**ACTIVITY**
If a line in the material below holds the string "next", tally it, then give the tally alone.

**INPUT FOR THIS TASK**
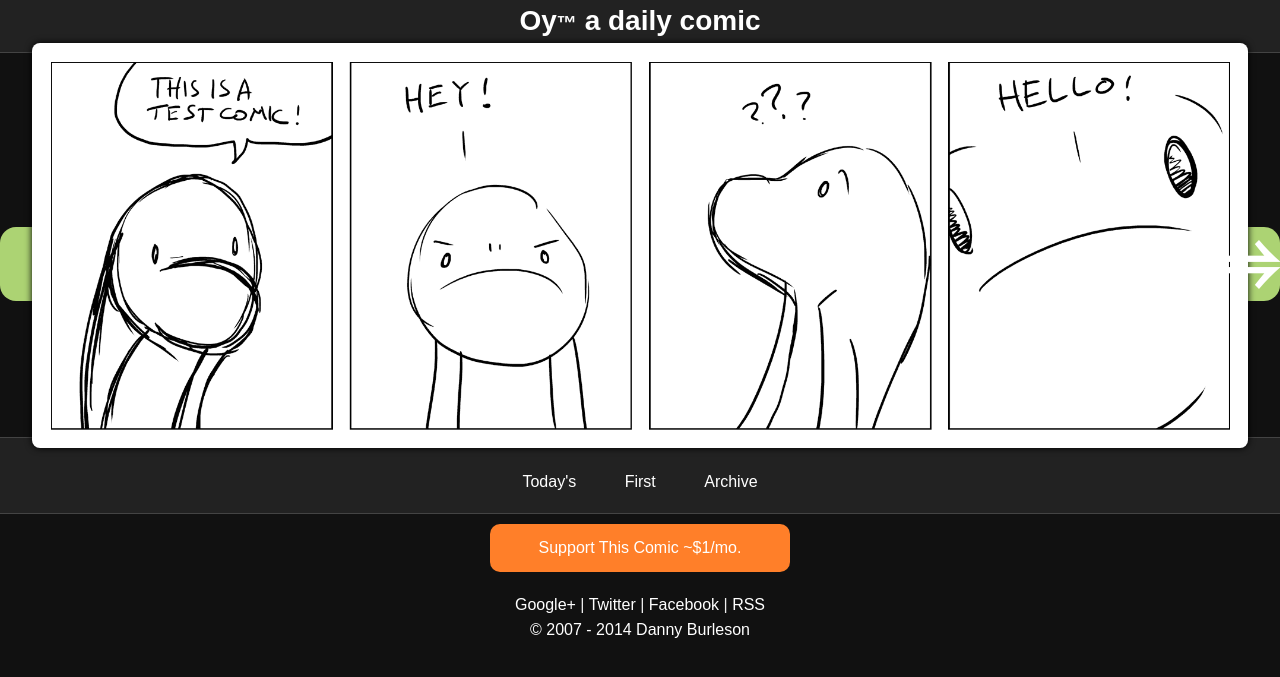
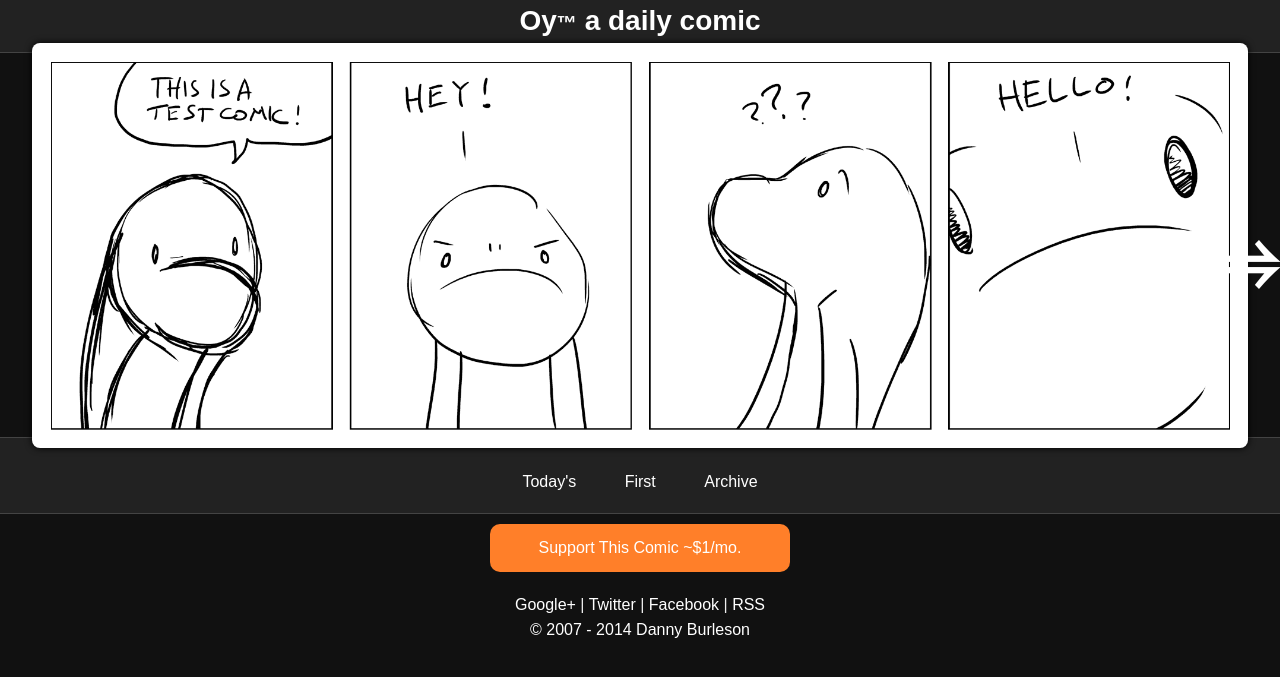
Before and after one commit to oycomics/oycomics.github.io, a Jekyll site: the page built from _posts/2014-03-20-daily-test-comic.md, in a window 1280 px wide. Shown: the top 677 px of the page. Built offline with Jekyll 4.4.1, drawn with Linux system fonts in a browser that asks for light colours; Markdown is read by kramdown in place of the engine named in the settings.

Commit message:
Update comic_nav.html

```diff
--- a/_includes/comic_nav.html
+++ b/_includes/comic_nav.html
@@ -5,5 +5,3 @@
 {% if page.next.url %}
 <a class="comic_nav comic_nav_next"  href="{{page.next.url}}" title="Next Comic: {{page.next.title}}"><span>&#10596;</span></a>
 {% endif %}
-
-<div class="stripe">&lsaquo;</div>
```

**TASK OUTPUT**
2